**Record excerpts**
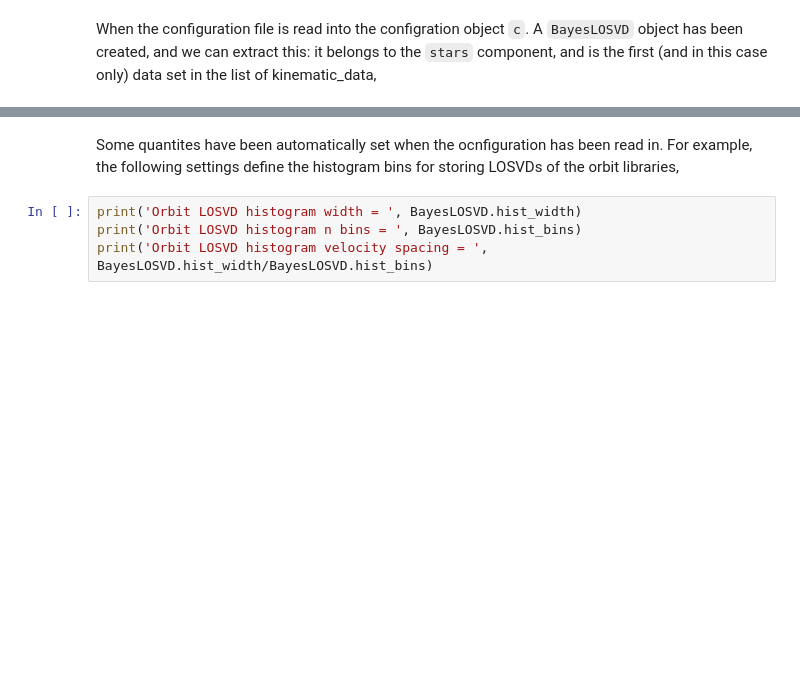
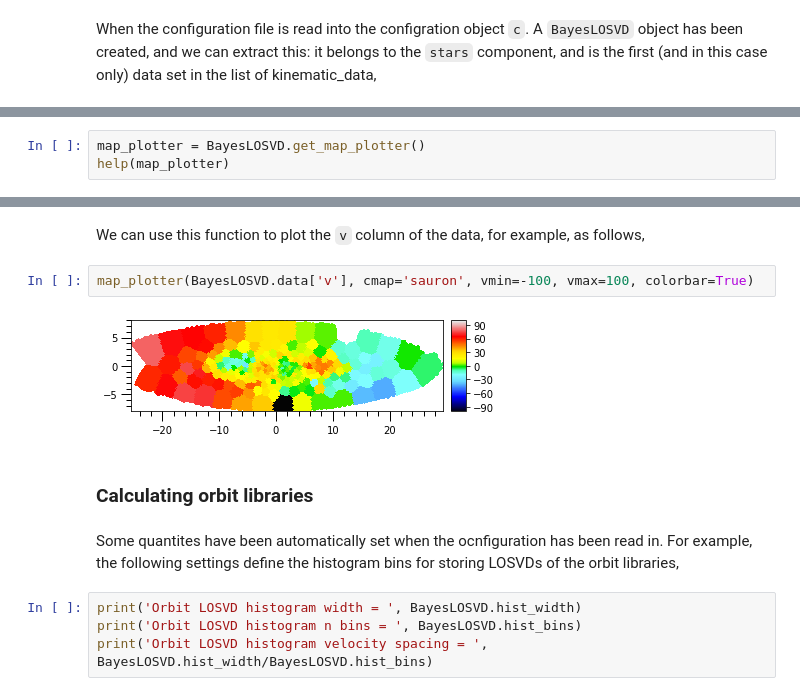
Before and after one commit to dynamics-of-stellar-systems/dynamite, a Jupyter notebook: dev_tests/bayes_losvd/DYNMAITE_and_BAYES_LOSVD.ipynb, the cells around one changed output, grey strips where cells are left out. Saved outputs shown, nothing was run; the diff lists cells and outputs as text; blank space fills up the shorter version.

```diff
--- a/dev_tests/bayes_losvd/DYNMAITE_and_BAYES_LOSVD.ipynb
+++ b/dev_tests/bayes_losvd/DYNMAITE_and_BAYES_LOSVD.ipynb
@@ -277,0 +267,3 @@ print(type(BayesLOSVD))
+# %%
+map_plotter = BayesLOSVD.get_map_plotter()
+help(map_plotter)
@@ -278,3 +289,11 @@ print(type(BayesLOSVD))
+# %% [markdown]
+We can use this function to plot the `v` column of the data, for example, as follows,
+# %%
+map_plotter(BayesLOSVD.data['v'], cmap='sauron', vmin=-100, vmax=100, colorbar=True)
+# %% [output]
+[figure, added]
+# %% [markdown]
+### Calculating orbit libraries
 # %% [markdown]
 Some quantites have been automatically set when the ocnfiguration has been read in. For example, the following settings define the histogram bins for storing LOSVDs of the orbit libraries,
 # %%
```
Also changed, not shown: parts of 56 cells of this notebook, 3 other files.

**Requirement**
How many lines in the records above hold the string "BayesLOSVD"? Only the number is wanted.

**Problem solution**
4